My last possible thought was, “If the bear rips your throat out you're dead, but if it rips your arm off, they can perform a tourniquet.”

At the last possible second my instincts made me pull my arms up in a boxing stance as I widened my leg stance and brought my balled up clenched fists up on front of my face. I figured I'd go out fighting as fear made me get mad. I’d dealt with bullies as a kid and I was beginning to think of the bear as a bully who was about to kick my butt.

 The bear grabbed the cub and took off. I was so scared I could not move. We both were shaking violently from the adrenalin dump. I could hear the waterproof nylon we were wearing making a fwip, fwip, fwip sound from our shaking like leaves in a storm. I turned my head slowly towards the right leaning over my shoulder talking out of the corner of my mouth thinking that the bear might see my mouth moving. I spoke quietly thinking the bear would hear me and come back.

We stood there shaking for a minute or two before I said, "Carter, start walking backwards slowly."

We walked backwards painstakingly slowly for fifty paces like cartoon characters out of a Saturday morning cartoon mystery. Somehow I got it into my head that the bear was going to come back of we weren't quiet. Fear does weird things to people. I was involved in a police shooting six months earlier, so I was familiar with the effects of adrenalin regarding the body's fight or flight response. I knew about visual acuity, auditory exclusion, and loss of fine motor skill. I tried to concentrate on slowing my breathing to keep my wits.

After fifty paces walking backwards, I leaned over my shoulder and said, "Carter, turn around and run."

Carter and I ran back to our classmates as fast as we could. I looked over my shoulder several times to make sure Carter was still with me. We got back to our classmates and briefed them on what happened. They weren't sure what to make of our tale. There were no accusations, but the looks on their faces showed doubts. We discussed it over and over like people do after being involved in a serious incident until our three instructors showed up.

We told the instructors our story. They were surprised, but interested. Mark suggested we return to the encounter site to look for any evidence on what had happened. At the bear encounter site we looked for any evidence.
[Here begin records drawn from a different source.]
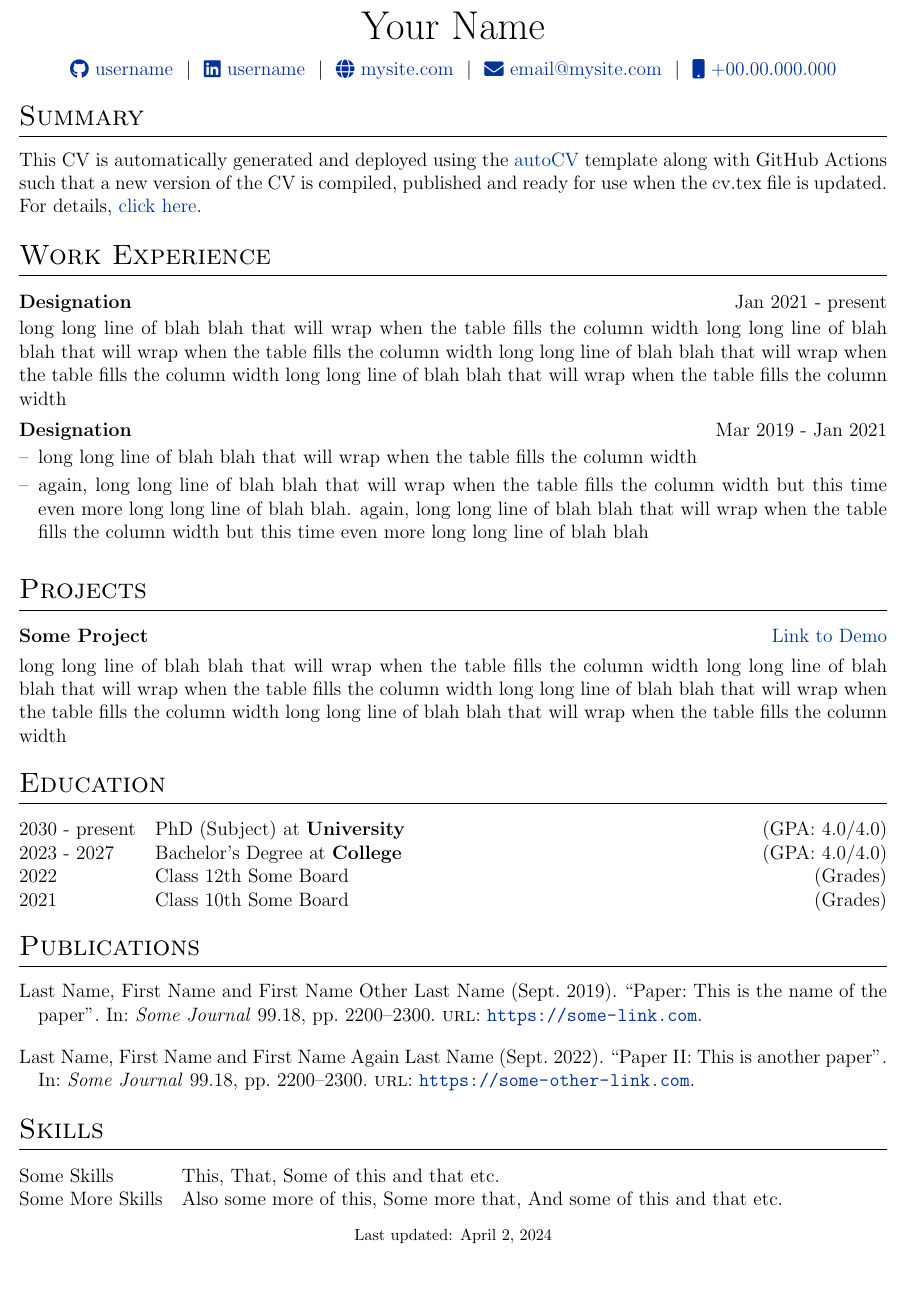
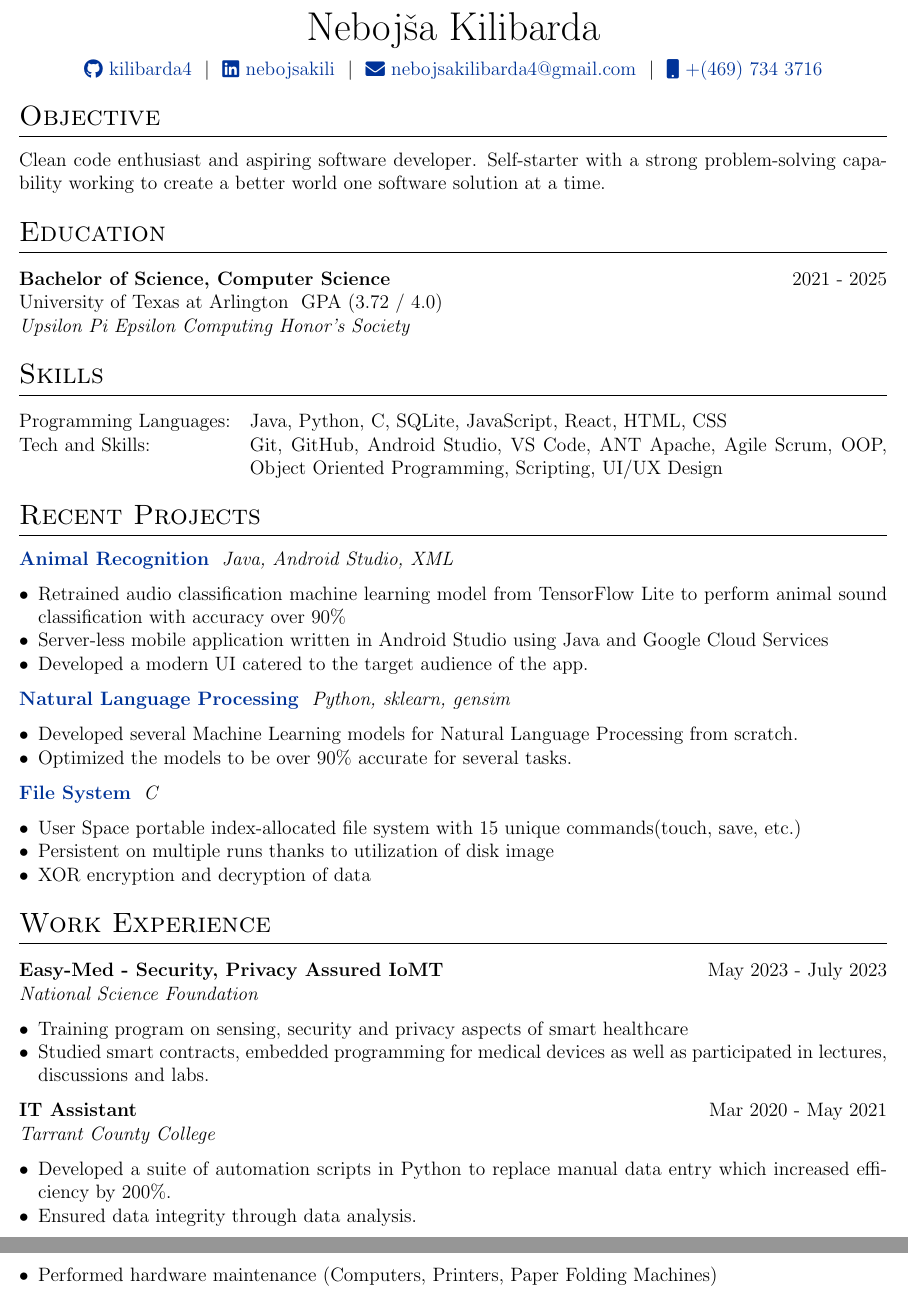
Before and after one commit to kilibarda4/cv, a LaTeX CV (cv.tex): part of the page before the commit and two parts of pages 1 and 2 of 2 after it, the two joined at a grey line, cut at the place of the change, the shorter picture padded with empty space. Compiled offline with pdfLaTeX.

Commit message:
Update cv.tex

```diff
--- a/cv.tex
+++ b/cv.tex
@@ -131,87 +57,73 @@
 % non-numbered pages
 \pagestyle{empty}
 
-%----------------------------------------------------------------------------------------
-%	TITLE
-%----------------------------------------------------------------------------------------
-
-% \begin{tabularx}{\linewidth}{ @{}X X@{} }
-% \huge{Your Name}\vspace{2pt} & \hfill \emoji{incoming-envelope} email@email.com \\
-% \raisebox{-0.05\height}\faGithub\ username \ | \
-% \raisebox{-0.00\height}\faLinkedin\ username \ | \ \raisebox{-0.05\height}\faGlobe \ mysite.com  & \hfill \emoji{calling} number
-% \end{tabularx}
-
 \begin{tabularx}{\linewidth}{@{} C @{}}
-\Huge{Your Name} \\[7.5pt]
-\href{https://github.com/username}{\raisebox{-0.05\height}\faGithub\ username} \ $|$ \
-\href{https://linkedin.com/in/username}{\raisebox{-0.05\height}\faLinkedin\ username} \ $|$ \
-\href{https://mysite.com}{\raisebox{-0.05\height}\faGlobe \ mysite.com} \ $|$ \
-\href{mailto:email@mysite.com}{\raisebox{-0.05\height}\faEnvelope \ email@mysite.com} \ $|$ \
-\href{tel:+000000000000}{\raisebox{-0.05\height}\faMobile \ +00.00.000.000} \\
+\Huge{Nebojša Kilibarda} \\[7.5pt]
+\href{https://github.com/kilibarda4}{\raisebox{-0.05\height}\faGithub\ kilibarda4} \ $|$ \
+\href{https://linkedin.com/in/nebojsakili}{\raisebox{-0.05\height}\faLinkedin\ nebojsakili} \ $|$ \
+\href{mailto:nebojsakilibarda4@gmail.com}{\raisebox{-0.05\height}\faEnvelope \ nebojsakilibarda4@gmail.com} \ $|$ \
+\href{tel:+4697343716}{\raisebox{-0.05\height}\faMobile \ +(469) 734 3716} \\
 \end{tabularx}
 
-%----------------------------------------------------------------------------------------
-% EXPERIENCE SECTIONS
-%----------------------------------------------------------------------------------------
+%Interests/ Keywords/ Summary
+\section{Objective}
+Clean code enthusiast and aspiring software developer. Self-starter with a strong problem-solving capability working to create a better world one software solution at a time.
 
-%Interests/ Keywords/ Summary
-\section{Summary}
-This CV is automatically generated and deployed using the \href{https://github.com/jitinnair1/autoCV}{autoCV} template along with GitHub Actions such that a new version of the CV is compiled, published and ready for use when the cv.tex file is updated. For details, \href{https://github.com/jitinnair1/autoCV}{click here}.
+\section{Education}
+\noindent
+\begin{tabularx}{\linewidth}{@{}Xr@{}}
+\textbf{Bachelor of Science, Computer Science} & 2021 - 2025 \\
+\end{tabularx}
+University of Texas at Arlington \ GPA (3.72 / 4.0) \\
+\textit{Upsilon Pi Epsilon Computing Honor's Society}
 
+
+\section{Skills}
+\begin{tabularx}{\linewidth}{@{}l X@{}}
+Programming Languages: &  \normalsize{Java, Python, C, SQLite, JavaScript, React, HTML, CSS}\\
+Tech and Skills:  &  \normalsize{Git, GitHub, Android Studio, VS Code, ANT Apache, Agile Scrum, OOP, Object Oriented Programming, Scripting, UI/UX Design}\\
+\end{tabularx}
+
+%Projects
+\section{Recent Projects}
+
+\href{https://github.com/kilibarda4/animal-recognition-android}{\textbf{Animal Recognition}} \ \textit{Java, Android Studio, XML}
+\begin{itemize}[leftmargin=*, nosep]
+    \item Retrained audio classification machine learning model from TensorFlow Lite to perform animal sound classification with accuracy over 90\%
+    \item Server-less mobile application written in Android Studio using Java and Google Cloud Services
+    \item Developed a modern UI catered to the target audience of the app.
+\end{itemize}
+\href{https://github.com/kilibarda4/natural-language-processing}{\textbf{Natural Language Processing}} \ \textit{Python, sklearn, gensim}
+\begin{itemize}[leftmargin=*, nosep]
+    \item Developed several Machine Learning models for Natural Language Processing from scratch.
+    \item Optimized the models to be over 90\% accurate for several tasks.
+\end{itemize}
+\href{https://github.com/kilibarda4/file-system}{\textbf{File System}} \ \textit{C}
+\begin{itemize}[leftmargin=*, nosep]
+    \item User Space portable index-allocated file system with 15 unique commands(touch, save, etc.)
+    \item Persistent on multiple runs thanks to utilization of disk image
+    \item XOR encryption and decryption of data
+\end{itemize}
 %Experience
 \section{Work Experience}
 
-\begin{jobshort}{Designation}{Jan 2021 - present}
-long long line of blah blah that will wrap when the table fills the column width long long line of blah blah that will wrap when the table fills the column width long long line of blah blah that will wrap when the table fills the column width long long line of blah blah that will wrap when the table fills the column width
-\end{jobshort}
+\begin{tabularx}{\linewidth}{@{}Xr@{}}
+\textbf{Easy-Med - Security, Privacy Assured IoMT} & \hfill May 2023 - July 2023
+\end{tabularx}
+\textit{National Science Foundation}
+\begin{itemize}[leftmargin=*, nosep]
+    \item Training program on sensing, security and privacy aspects of smart healthcare
+    \item Studied smart contracts, embedded programming for medical devices as well as participated in lectures, discussions and labs.
+\end{itemize}
 
-
-\begin{joblong}{Designation}{Mar 2019 - Jan 2021}
-\item long long line of blah blah that will wrap when the table fills the column width
-\item again, long long line of blah blah that will wrap when the table fills the column width but this time even more long long line of blah blah. again, long long line of blah blah that will wrap when the table fills the column width but this time even more long long line of blah blah
-\end{joblong}
-
-%Projects
-\section{Projects}
-
-\begin{tabularx}{\linewidth}{ @{}l r@{} }
-\textbf{Some Project} & \hfill \href{https://some-link.com}{Link to Demo} \\[3.75pt]
-\multicolumn{2}{@{}X@{}}{long long line of blah blah that will wrap when the table fills the column width long long line of blah blah that will wrap when the table fills the column width long long line of blah blah that will wrap when the table fills the column width long long line of blah blah that will wrap when the table fills the column width}  \\
+\begin{tabularx}{\linewidth}{@{}Xr@{}}
+\textbf{IT Assistant} & \hfill Mar 2020 - May 2021
 \end{tabularx}
-
-%----------------------------------------------------------------------------------------
-%	EDUCATION
-%----------------------------------------------------------------------------------------
-\section{Education}
-\begin{tabularx}{\linewidth}{@{}l X@{}}
-2030 - present & PhD (Subject) at \textbf{University} \hfill \normalsize (GPA: 4.0/4.0) \\
-
-2023 - 2027 & Bachelor's Degree at \textbf{College} \hfill (GPA: 4.0/4.0) \\
-
-2022 & Class 12th Some Board \hfill  (Grades) \\
-
-2021 & Class 10th Some Board \hfill  (Grades) \\
-\end{tabularx}
-
-%----------------------------------------------------------------------------------------
-%	PUBLICATIONS
-%----------------------------------------------------------------------------------------
-\section{Publications}
-\begin{refsection}[citations.bib]
-\nocite{*}
-\printbibliography[heading=none]
-\end{refsection}
-
-%----------------------------------------------------------------------------------------
-%	SKILLS
-%----------------------------------------------------------------------------------------
-\section{Skills}
-\begin{tabularx}{\linewidth}{@{}l X@{}}
-Some Skills &  \normalsize{This, That, Some of this and that etc.}\\
-Some More Skills  &  \normalsize{Also some more of this, Some more that, And some of this and that etc.}\\
-\end{tabularx}
-
+\textit{Tarrant County College}
+\begin{itemize}[leftmargin=*, nosep]
+    \item Developed a suite of automation scripts in Python to replace manual data entry which increased efficiency by 200\%.
+    \item Ensured data integrity through data analysis.
+    \item Performed hardware maintenance (Computers, Printers, Paper Folding Machines)
+\end{itemize}
 \vfill
-\center{\footnotesize Last updated: \today}
-
 \end{document}
```
Also changed, not shown: cv.tex (74 more changed lines).
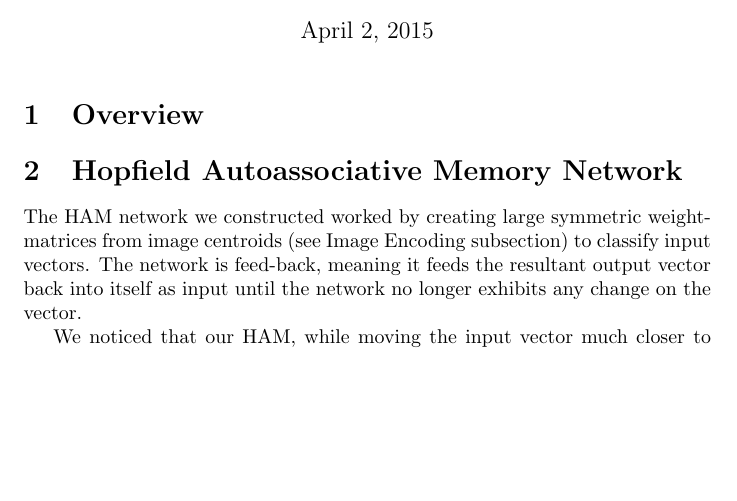
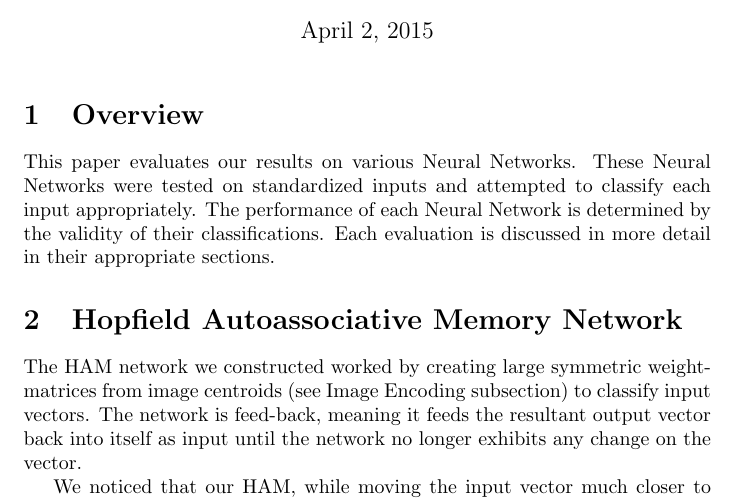
Before and after one commit to Dove-Bren/NeuralClassification, a LaTeX document (paper.tex): part of page 1 of 10, cut so that both start at the same text, the shorter picture padded with empty space. Compiled offline with pdfLaTeX.

Commit message:
Update paper.tex
Cant even
Wooordd

woorrdsss

```diff
--- a/paper.tex
+++ b/paper.tex
@@ -11,7 +11,11 @@
 
 %Feel free to remove the 'description' text i placed (e.g. "Our hopfield network was terrific! Type stuff here")
 \section{Overview}
-
+This paper evaluates our results on various Neural Networks. These Neural
+Networks were tested on standardized inputs and attempted to classify each
+input appropriately. The performance of each Neural Network is determined by
+the validity of their classifications. Each evaluation is discussed in more
+detail in their appropriate sections.
 \section{Hopfield Autoassociative Memory Network}
 The HAM network we constructed worked by creating large symmetric weight-matrices from image centroids (see Image Encoding subsection) to classify input vectors. The network is feed-back, meaning it feeds the resultant output vector back into itself as input until the network no longer exhibits any change on the vector.
 
```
Mark was the first to notice the bear tracks as he said, "Wow, look at the size of those tracks."

He held his hand over the front paw tracks where the bear stopped after coming towards us. Mark's hand was dwarfed compared to the track below it. The front tracks were deeper than the rear tracks as the bear shifted weight from stopping so fast going from a full gallop to a complete stop.

The tracks made me feel better because our story was validated. Our instructors were excited as they told us we would be the school's first documented case of a bear false charge. We were just excited to have survived the ordeal.